A: The University of Minnesota reported increasing numbers of porcupine-damaged trees in 2020. The damage often starts at the top of the tree with the bark being stripped from the upper branches, progressing to the trunk. When bark is removed down to the white wood, the tree’s branches beyond that injury usually die, if the injury extends far enough around the branch or trunk.

A similar debate about affecting ecosystems occurs when beavers injure trees along the river corridor. Should humans interfere with the animals, or let nature take its course? Both sides have presented reasonable arguments. When beavers or porcupines are live-trapped and relocated, others often quickly take their place.

Repellents can provide brief benefits but aren’t a practical long-term solution. High-value trees can be protected with fencing or metal flashing, and trees in a localized wooded setting can be surrounded with a perimeter fence. Large acreages of woodland are difficult to protect.

A reader in Minnesota says porcupines have damaged more than a dozen trees within a 100-foot circle. Special to The Forum
A reader in Minnesota says porcupines have damaged more than a dozen trees within a 100-foot circle. Special to The Forum

Newsletter signup for email alerts

RELATED COLUMNS: This mystery vine should be considered toxic, assessing the risk of trees, and transplanting houseplants | A humongous mushroom, tomato start date, and a rose-eating rabbit | A Christmas cactus mystery, sauerkraut cabbage, and eggshells for plants | A peace lily problem, boulevard vs. berm, and tips for storing produce | Identifying a groundcover plant, crabapple that attracts ‘feeding frenzy’ of birds, and controlling buckthorn

Q: The skins on our potatoes were scabby this past fall. How do I prevent it from happening this next growing season? It was new, virgin soil that didn’t have a garden before. — Connie B.

A: Potato scab is a common disease caused by soil-borne bacteria, resulting in circular, raised, corky, brownish lesions on the potato skin. Although the disease makes the tubers unsightly, the scars can be peeled off along with the potato skin, and the tubers are safe to eat.

To avoid potato scab in the future, be sure to plant certified seed potato pieces.
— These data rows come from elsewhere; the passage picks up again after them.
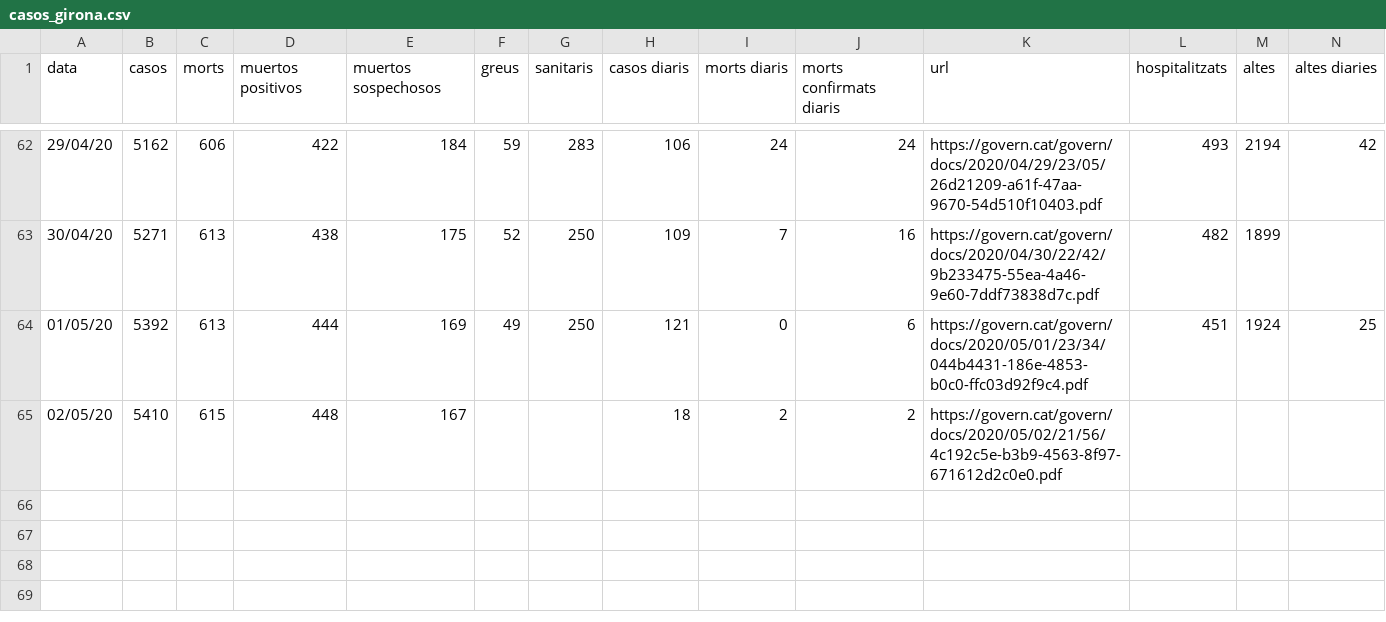
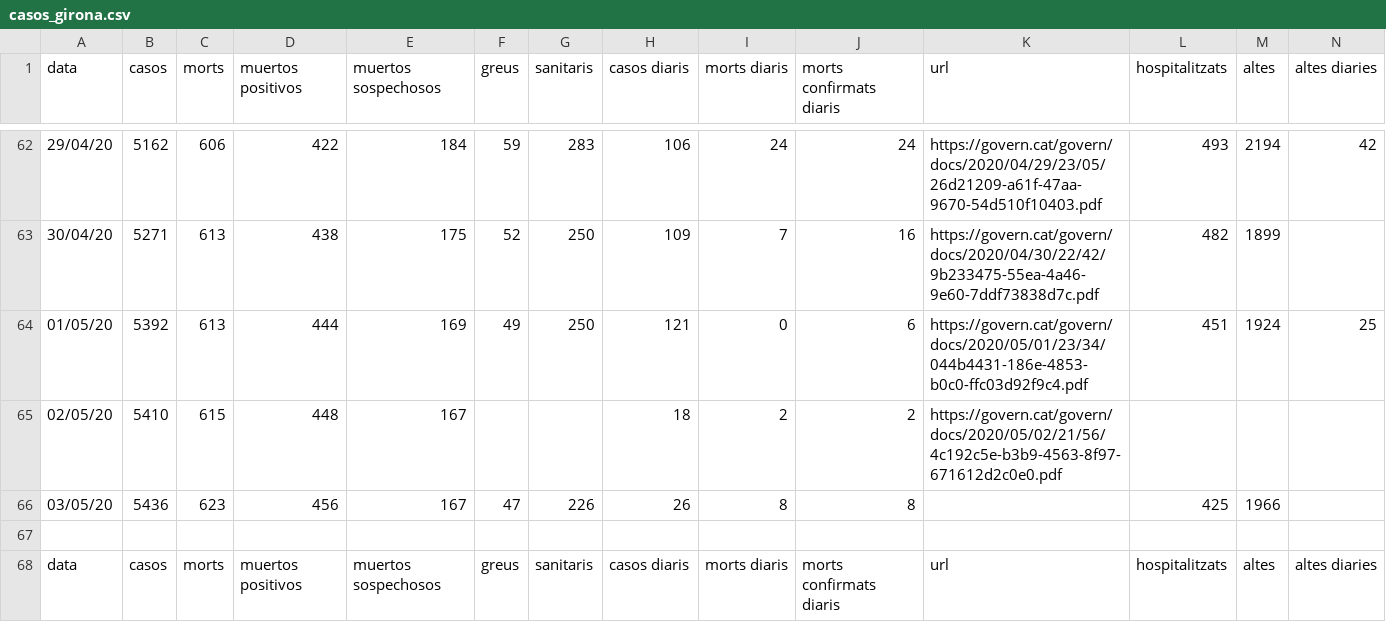
Before and after one commit to nachotronic/covid19, a CSV file: casos_girona.csv, drawn as a sheet; only a part is shown, gaps mark what is left out; rows hold the shown columns only; the diff names each change by its address in the sheet, - before the commit and + after, or states it on an @@ line.

Commit message:
Add files via upload

```diff
--- a/casos_girona.csv
+++ b/casos_girona.csv
+row 66: 03/05/20 | 5436 | 623 | 456 | 167 | 47 | 226 | 26 | 8 | 8 |  | 425 | 1966
+row 67: (empty)
+row 68: data | casos | morts | muertos positivos | muertos sospechosos | greus | sanitaris | casos diaris | morts diaris | morts confirmats diaris | url | hospitalitzats | altes | altes diaries
```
Some potato varieties are less susceptible to scab, including Norland, which is a great red-skinned potato for our region.
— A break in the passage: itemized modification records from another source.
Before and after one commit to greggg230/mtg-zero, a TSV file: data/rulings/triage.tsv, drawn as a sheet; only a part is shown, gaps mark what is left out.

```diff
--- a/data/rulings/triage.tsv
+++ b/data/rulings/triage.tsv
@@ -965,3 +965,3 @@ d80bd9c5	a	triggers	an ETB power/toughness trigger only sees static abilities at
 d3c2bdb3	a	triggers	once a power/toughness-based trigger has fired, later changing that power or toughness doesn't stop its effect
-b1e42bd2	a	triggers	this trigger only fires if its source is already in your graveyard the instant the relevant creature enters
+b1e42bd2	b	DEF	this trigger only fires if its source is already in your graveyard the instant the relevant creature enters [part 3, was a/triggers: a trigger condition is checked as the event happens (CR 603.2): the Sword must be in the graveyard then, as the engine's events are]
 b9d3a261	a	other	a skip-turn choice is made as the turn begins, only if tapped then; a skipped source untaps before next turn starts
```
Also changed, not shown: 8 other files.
Scab can be diminished by keeping soil evenly moist for four to six weeks after flowers appear. Scab-causing bacteria are more prevalent where soil organic matter is high, so avoid adding fresh manure to your garden. Scab is often more prevalent on new gardens, where increased organic matter from decaying sod creates an increased presence of bacteria. If you’re able, rotate the area in which potatoes are planted.

RELATED COLUMNS: Want to garden in 2021? Plan ahead because the pandemic is still affecting supplies | New perennial flowers to consider for 2021 | What is your tree worth? | Award-winning new flowers and vegetables for 2021 | Predicting the new year's 2021 garden trends
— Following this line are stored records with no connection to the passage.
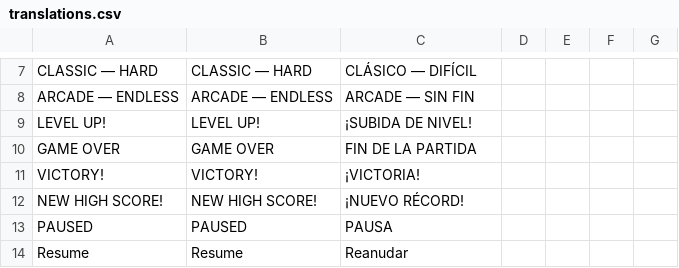
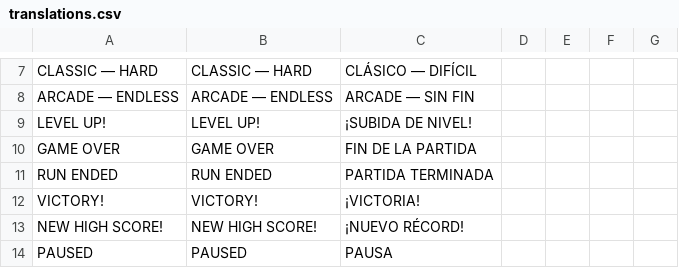
Before and after one commit to jlromgaz/Astro-Reaper, a CSV file: data/i18n/translations.csv, drawn as a sheet; only a part is shown, gaps mark what is left out; the shorter side is filled out with more unchanged rows.

```diff
--- a/data/i18n/translations.csv
+++ b/data/i18n/translations.csv
@@ -10,2 +10,3 @@ LEVEL UP!,LEVEL UP!,¡SUBIDA DE NIVEL!
 GAME OVER,GAME OVER,FIN DE LA PARTIDA
+RUN ENDED,RUN ENDED,PARTIDA TERMINADA
 VICTORY!,VICTORY!,¡VICTORIA!
```
Also changed, not shown: 18 other files.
Q: I will be looking for shrubs this spring, mainly red twig dogwood. Can you recommend a place to get them or where I would even look? I ordered some last year but were only the size of small twigs. I’m looking for some that are more established. — Robin W.

A: Red twig dogwood is a fast-growing shrub that thrives in either sun or shade. As its name implies, the branches are red-colored, which is especially attractive against a background of white winter snow, with some cultivars having even greater scarlet brilliancy. The species can reach a height of 8 feet or more, but shorter cultivars have also been introduced.

I’m a strong advocate for shopping at locally owned garden centers, because they provide material that is well-suited to individual growing regions. From personal experience, it’s even worth paying a little more, because well-adapted, well-grown stock is the best value. Trees, shrubs and perennials are long-term investments, and buying cheap, poorly grown stock can be a waste of both money and precious years of growing time.

Dogwoods are often sold in different sizes, and you can usually find potted stock that is already 2 to 3 feet in height. If you need a quantity and budget is a factor, check with garden centers that offer economical bare-root material in the spring. Your county’s soil conservation district might also sell dogwoods for windbreak plantings.

If you have a gardening or lawn care question, email Don Kinzler, NDSU Extension-Cass County, at donald.kinzler@ndsu.edu. Questions with broad appeal may be published, so please include your name, city and state for appropriate advice.